. . . his life, his work, his service to mankind, his leadership in the perilous project of fulfilling our Creator’s call to

. . . bring good news to the afflicted, . . . to proclaim liberty to the captives and freedom to prisoners . . . (Isaiah 61:1)

In my lifetime, I can think of no other American who demonstrated greater courage than Dr. Martin Luther King, Jr. He persisted tirelessly in the sacred call to blaze a trail of opportunity for oppressed people. He persevered in the face of certain death, as he fully understood the vengeful opposition of other men–white and black–who  ultimately took him down.

The name assigned to him at birth, King, was appropriate, as he went on to conduct the life of a true leader, a born leader, an orator, an organizer who truly fulfilled  the declaration of our nation’s founding principles:

 We find these truths to be self-evident, that all men are created equal,  that they are endowed by their Creator with certain unalienable Rights, that among these are Life, Liberty and the pursuit of Happiness.

In my lifetime, I can recall no other person who more deserves annual remembrance during a national holiday. Although he had his faults, his own sins as we all do,  he was a man of whom this world was not worthy.  In this world, he helped God and fellowman to “make a way where there is no way.” He blazed a trail toward that “equal” status mentioned by Mr. Jefferson and the Continental Congress when they composed our Declaration back in 1776.

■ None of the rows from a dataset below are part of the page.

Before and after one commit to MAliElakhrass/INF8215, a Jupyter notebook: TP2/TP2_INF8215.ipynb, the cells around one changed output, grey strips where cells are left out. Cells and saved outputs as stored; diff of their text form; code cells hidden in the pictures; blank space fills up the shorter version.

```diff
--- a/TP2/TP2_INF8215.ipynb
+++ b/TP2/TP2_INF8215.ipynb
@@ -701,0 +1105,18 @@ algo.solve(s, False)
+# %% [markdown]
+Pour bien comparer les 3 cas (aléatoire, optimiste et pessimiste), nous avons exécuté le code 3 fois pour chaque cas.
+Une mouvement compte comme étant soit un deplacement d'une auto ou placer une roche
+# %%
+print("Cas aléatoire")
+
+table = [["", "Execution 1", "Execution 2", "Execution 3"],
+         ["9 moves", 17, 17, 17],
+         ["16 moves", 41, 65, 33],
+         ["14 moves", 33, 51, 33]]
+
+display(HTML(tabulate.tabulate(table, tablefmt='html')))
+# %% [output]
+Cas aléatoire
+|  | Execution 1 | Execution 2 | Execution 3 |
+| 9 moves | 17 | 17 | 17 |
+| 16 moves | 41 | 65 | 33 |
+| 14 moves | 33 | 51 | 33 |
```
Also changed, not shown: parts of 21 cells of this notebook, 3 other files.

I looking forward to meeting Dr. King in heaven, or whatever call it. Many years ago, I wrote this song about him and an ancient leader named Moses:

Mountaintop